Contemporary Examples
Historical Examples
  • I was prepared for all this, and was most affable to the tormentor of a traveller's patience.

    My Double Life Sarah Bernhardt
  • Her occupation as Dick's liege lady, confidante, and tormentor would be gone.

    Viviette William J. Locke
  • "Utterly impossible," said Cutty, to the idea rather than to his tormentor.

    The Drums Of Jeopardy Harold MacGrath
  • Napoleon clinched his little fist, and turned hotly on his tormentor.

  • Perhaps it might even start a fire, giving him a flaming brand with which to torment his tormentor.

British Dictionary definitions for tormentor

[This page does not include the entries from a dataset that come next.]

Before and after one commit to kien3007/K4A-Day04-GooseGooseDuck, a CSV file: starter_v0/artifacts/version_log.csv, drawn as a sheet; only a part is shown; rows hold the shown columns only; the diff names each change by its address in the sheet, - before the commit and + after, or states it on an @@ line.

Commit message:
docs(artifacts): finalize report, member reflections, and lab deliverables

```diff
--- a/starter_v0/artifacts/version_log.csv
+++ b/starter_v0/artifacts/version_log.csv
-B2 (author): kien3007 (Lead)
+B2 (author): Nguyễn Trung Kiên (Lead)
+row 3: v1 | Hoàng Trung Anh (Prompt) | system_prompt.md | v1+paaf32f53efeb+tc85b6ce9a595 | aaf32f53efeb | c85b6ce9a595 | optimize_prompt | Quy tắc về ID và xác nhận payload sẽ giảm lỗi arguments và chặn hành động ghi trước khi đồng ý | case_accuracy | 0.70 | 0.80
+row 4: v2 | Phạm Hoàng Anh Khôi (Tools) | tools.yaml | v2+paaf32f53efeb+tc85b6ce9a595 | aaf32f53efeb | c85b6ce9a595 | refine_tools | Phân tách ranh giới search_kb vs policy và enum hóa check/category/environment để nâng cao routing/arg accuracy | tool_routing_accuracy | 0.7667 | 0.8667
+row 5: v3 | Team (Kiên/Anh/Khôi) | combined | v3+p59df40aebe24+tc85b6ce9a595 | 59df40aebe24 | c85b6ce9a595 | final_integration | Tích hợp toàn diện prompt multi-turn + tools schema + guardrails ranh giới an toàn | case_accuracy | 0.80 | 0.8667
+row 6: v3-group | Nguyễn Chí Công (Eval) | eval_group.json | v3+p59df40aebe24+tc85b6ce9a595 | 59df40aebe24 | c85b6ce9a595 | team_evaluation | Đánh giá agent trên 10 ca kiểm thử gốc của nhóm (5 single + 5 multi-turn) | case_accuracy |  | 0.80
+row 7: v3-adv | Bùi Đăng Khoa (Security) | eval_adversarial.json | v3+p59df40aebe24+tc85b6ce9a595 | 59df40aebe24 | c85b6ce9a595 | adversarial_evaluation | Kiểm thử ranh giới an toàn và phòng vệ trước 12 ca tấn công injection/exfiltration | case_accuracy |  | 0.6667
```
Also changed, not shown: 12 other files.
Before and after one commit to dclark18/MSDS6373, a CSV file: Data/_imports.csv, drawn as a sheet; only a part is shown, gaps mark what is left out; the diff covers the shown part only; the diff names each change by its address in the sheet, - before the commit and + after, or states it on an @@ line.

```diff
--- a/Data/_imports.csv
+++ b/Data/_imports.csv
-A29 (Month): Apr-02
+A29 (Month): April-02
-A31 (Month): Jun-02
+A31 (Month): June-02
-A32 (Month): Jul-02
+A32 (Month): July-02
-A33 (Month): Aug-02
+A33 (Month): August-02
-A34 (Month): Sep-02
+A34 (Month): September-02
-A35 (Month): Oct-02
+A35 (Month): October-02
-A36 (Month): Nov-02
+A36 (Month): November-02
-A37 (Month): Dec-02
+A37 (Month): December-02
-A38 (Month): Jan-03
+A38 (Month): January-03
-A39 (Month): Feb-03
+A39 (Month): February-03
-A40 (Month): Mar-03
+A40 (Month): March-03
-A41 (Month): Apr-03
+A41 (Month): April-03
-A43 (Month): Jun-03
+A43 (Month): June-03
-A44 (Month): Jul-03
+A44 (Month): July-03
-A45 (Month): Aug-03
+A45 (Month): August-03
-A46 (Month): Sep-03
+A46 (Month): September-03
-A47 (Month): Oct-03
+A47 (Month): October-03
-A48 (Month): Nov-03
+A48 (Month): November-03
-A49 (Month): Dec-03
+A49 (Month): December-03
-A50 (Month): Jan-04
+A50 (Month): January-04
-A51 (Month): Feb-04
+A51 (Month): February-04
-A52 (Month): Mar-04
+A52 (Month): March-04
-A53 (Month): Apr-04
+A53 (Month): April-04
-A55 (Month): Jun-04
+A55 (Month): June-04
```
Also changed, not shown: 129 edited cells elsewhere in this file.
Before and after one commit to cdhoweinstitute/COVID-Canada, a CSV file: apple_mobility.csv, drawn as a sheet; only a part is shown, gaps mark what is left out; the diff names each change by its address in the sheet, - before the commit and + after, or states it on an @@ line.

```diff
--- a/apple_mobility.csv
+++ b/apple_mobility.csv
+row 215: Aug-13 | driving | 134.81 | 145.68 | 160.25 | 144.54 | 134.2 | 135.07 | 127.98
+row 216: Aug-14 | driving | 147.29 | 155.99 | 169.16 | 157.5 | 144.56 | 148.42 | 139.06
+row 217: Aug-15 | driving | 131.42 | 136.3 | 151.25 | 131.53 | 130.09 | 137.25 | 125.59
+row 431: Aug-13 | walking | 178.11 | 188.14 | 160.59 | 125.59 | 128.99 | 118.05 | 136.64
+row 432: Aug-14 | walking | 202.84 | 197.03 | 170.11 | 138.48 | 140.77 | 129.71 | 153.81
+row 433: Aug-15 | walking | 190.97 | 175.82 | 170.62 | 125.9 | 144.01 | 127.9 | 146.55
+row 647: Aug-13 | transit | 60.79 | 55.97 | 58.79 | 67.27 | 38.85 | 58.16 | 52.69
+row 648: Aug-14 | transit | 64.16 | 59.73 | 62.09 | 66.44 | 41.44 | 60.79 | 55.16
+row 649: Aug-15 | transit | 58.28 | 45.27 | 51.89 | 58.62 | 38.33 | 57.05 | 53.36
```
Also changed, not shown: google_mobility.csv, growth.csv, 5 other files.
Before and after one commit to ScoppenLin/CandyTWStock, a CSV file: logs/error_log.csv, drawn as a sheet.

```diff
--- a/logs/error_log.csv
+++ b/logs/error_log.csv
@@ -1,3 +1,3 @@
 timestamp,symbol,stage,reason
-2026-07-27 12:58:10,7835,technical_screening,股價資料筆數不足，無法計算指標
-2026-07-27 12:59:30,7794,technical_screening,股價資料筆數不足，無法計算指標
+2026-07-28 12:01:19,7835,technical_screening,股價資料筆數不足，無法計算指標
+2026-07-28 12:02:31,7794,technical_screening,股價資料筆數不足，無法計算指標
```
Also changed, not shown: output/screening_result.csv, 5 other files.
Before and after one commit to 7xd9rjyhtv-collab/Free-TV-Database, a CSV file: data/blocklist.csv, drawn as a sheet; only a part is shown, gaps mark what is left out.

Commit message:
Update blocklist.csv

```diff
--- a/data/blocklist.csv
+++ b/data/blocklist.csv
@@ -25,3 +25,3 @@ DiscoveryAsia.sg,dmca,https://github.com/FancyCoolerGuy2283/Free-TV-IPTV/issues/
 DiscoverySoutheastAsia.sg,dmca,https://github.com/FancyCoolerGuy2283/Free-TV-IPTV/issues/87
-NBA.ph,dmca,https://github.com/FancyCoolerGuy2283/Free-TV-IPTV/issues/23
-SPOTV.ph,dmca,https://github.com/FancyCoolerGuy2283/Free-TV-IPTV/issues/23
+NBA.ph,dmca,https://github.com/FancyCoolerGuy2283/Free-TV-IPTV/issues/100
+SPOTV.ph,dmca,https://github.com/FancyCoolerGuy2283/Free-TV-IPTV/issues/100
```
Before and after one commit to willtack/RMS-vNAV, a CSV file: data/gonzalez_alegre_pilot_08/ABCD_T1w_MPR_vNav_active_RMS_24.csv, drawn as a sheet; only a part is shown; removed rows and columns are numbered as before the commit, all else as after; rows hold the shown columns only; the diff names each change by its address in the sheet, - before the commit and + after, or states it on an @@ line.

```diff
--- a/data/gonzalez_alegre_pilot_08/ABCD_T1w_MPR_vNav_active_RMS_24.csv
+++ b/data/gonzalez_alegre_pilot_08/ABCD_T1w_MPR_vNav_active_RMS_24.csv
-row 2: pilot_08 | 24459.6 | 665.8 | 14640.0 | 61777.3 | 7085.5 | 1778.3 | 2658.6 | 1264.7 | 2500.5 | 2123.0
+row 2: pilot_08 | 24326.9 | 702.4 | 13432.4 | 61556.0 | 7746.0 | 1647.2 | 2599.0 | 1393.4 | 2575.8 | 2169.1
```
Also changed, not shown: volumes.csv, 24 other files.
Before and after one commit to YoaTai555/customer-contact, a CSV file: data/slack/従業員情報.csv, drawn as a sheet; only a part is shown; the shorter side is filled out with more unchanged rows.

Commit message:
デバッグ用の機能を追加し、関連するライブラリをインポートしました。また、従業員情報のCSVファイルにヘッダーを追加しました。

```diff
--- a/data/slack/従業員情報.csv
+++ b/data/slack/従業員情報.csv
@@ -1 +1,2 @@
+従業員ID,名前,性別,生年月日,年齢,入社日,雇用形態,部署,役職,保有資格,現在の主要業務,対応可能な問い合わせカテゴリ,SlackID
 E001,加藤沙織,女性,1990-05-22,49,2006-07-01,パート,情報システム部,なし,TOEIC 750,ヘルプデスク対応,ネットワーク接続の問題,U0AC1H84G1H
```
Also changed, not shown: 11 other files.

a person or thing that torments
a curtain or movable piece of stage scenery at either side of the proscenium arch, used to mask lights or exits and entrances
(films) a panel of sound-insulating material placed outside the field of the camera to control the acoustics on the sound stage
Collins English Dictionary - Complete & Unabridged 2012 Digital Edition
© William Collins Sons & Co. Ltd. 1979, 1986 © HarperCollins
Publishers 1998, 2000, 2003, 2005, 2006, 2007, 2009, 2012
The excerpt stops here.